— Required action —
Copy out lines with the word "htmlFor" from the material that follows.

— Excerpted data —
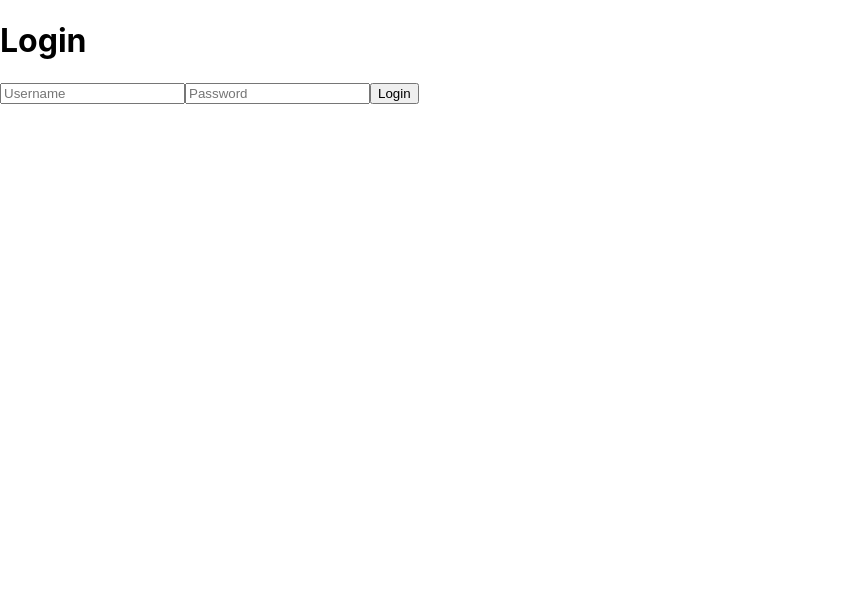
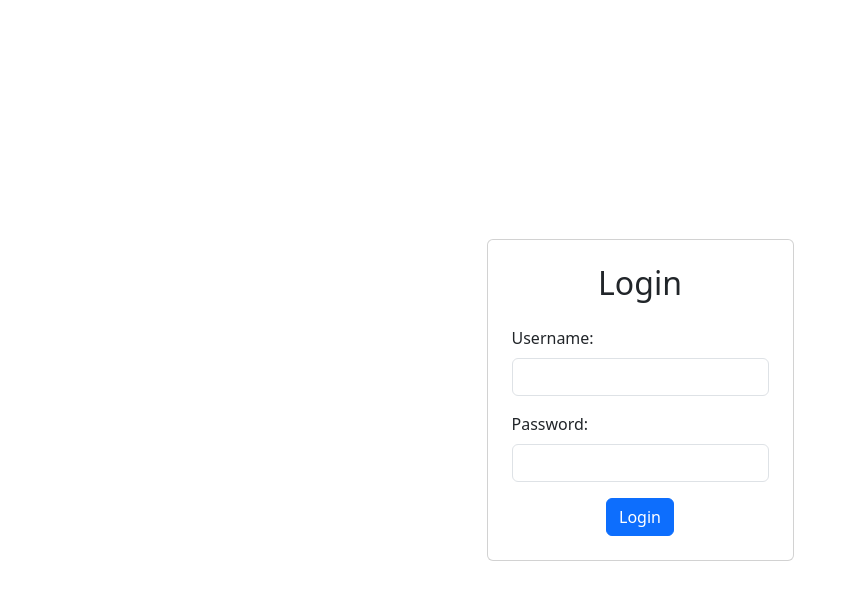
Before and after one commit to edralyyn/web, a React (Create React App) app: page / in a window 1280 px wide. Shown: the top 600 px of the page, without its empty margins (0-857 px from the left). Built offline with nearby package versions, Linux system fonts and the light colour scheme.

Commit message:
bootstrap addition

```diff
--- a/package.json
+++ b/package.json
@@ -6,6 +6,7 @@
     "@testing-library/jest-dom": "^5.17.0",
     "@testing-library/react": "^13.4.0",
     "@testing-library/user-event": "^13.5.0",
+    "bootstrap": "^5.3.3",
     "react": "^18.2.0",
     "react-dom": "^18.2.0",
     "react-scripts": "5.0.1",
--- a/public/index.html
+++ b/public/index.html
@@ -24,7 +24,7 @@
       work correctly both with client-side routing and a non-root public URL.
       Learn how to configure a non-root public URL by running `npm run build`.
     -->
-    <title>React App</title>
+    <title>Predictive Maintenance System</title>
   </head>
   <body>
     <noscript>You need to enable JavaScript to run this app.</noscript>
--- a/src/App.js
+++ b/src/App.js
@@ -2,11 +2,11 @@
 
 import React from 'react';
 import Login from './components/Login';
+import 'bootstrap/dist/css/bootstrap.min.css';
 
 function App() {
   return (
     <div className="App">
-      <h1>Login</h1>
       <Login />
     </div>
   );
--- a/src/components/Login.js
+++ b/src/components/Login.js
@@ -1,10 +1,9 @@
-//Login.js
-
 import React, { useState } from 'react';
 
 const Login = () => {
     const [username, setUsername] = useState('');
     const [password, setPassword] = useState('');
+    const [error, setError] = useState('');
 
     const handleSubmit = async (e) => {
         e.preventDefault();
@@ -21,20 +20,34 @@ const Login = () => {
                 console.log(data.message);
                 // Redirect or set authentication state
             } else {
-                console.error(data.error);
-                // Display error message
+                setError(data.error);
             }
         } catch (error) {
             console.error('Error:', error);
+            setError('An error occurred. Please try again.');
         }
     }
 
     return (
-        <form onSubmit={handleSubmit}>
-            <input type="text" value={username} onChange={(e) => setUsername(e.target.value)} placeholder="Username" />
-            <input type="password" value={password} onChange={(e) => setPassword(e.target.value)} placeholder="Password" />
-            <button type="submit">Login</button>
-        </form>
+        <div className="d-flex justify-content-center align-items-center vh-100">
+            <div className="card p-4">
+                <h2 className="text-center mb-4">Login</h2>
+                {error && <div className="alert alert-danger" role="alert">{error}</div>}
+                <form onSubmit={handleSubmit}>
+                    <div className="mb-3">
+                        <label htmlFor="username" className="form-label">Username:</label>
+                        <input type="text" id="username" className="form-control" value={username} onChange={(e) => setUsername(e.target.value)} autoComplete="username" />
+                    </div>
+                    <div className="mb-3">
+                        <label htmlFor="password" className="form-label">Password:</label>
+                        <input type="password" id="password" className="form-control" value={password} onChange={(e) => setPassword(e.target.value)} autoComplete="current-password" />
+                    </div>
+                    <div className="text-center">
+                        <button type="submit" className="btn btn-primary">Login</button>
+                    </div>
+                </form>
+            </div>
+        </div>
     );
 }
 
```
Also changed, not shown: 1 other file (tests, documents, lock files or other folders).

— Exercise solution —
+                        <label htmlFor="username" className="form-label">Username:</label>
+                        <label htmlFor="password" className="form-label">Password:</label>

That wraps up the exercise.